Top of Dataset records

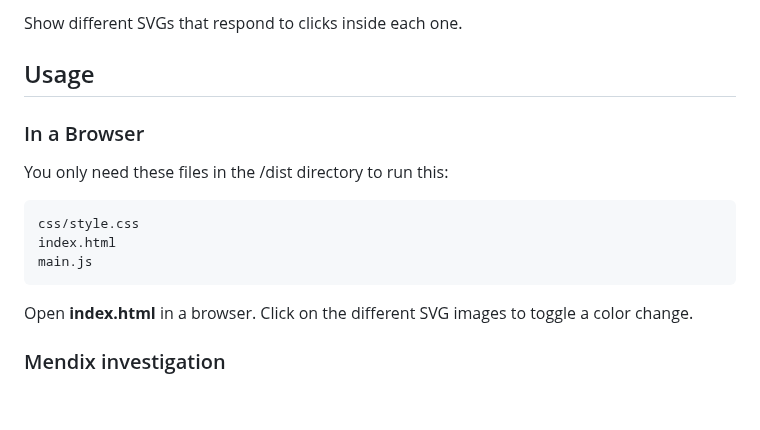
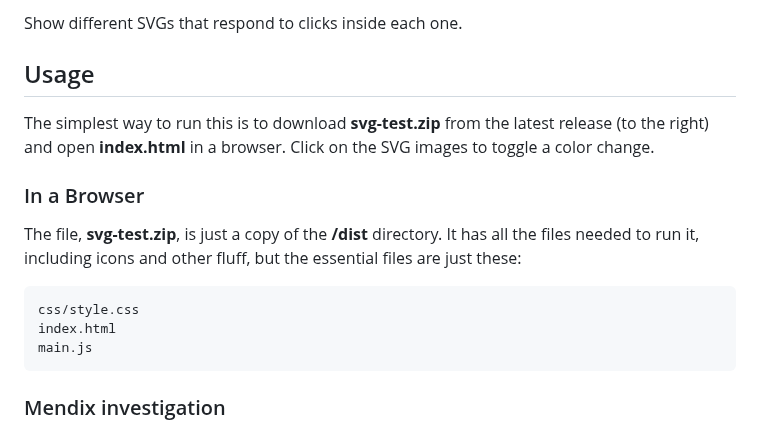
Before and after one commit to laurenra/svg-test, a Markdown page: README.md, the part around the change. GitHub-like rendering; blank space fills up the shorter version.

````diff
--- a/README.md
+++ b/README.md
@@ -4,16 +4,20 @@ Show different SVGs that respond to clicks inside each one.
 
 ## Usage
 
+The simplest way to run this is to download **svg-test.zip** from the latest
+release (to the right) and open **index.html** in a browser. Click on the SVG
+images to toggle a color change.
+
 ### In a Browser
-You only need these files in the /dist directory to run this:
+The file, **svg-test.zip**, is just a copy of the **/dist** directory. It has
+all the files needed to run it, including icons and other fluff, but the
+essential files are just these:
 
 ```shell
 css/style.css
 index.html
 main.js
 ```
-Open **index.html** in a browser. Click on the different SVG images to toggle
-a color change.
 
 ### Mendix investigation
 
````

Bottom of Dataset records

__Task to carry out__: Filter the entries and copy each line with "README".

__Answer to this exercise__:
Before and after one commit to laurenra/svg-test, a Markdown page: README.md, the part around the change. GitHub-like rendering; blank space fills up the shorter version.
--- a/README.md
+++ b/README.md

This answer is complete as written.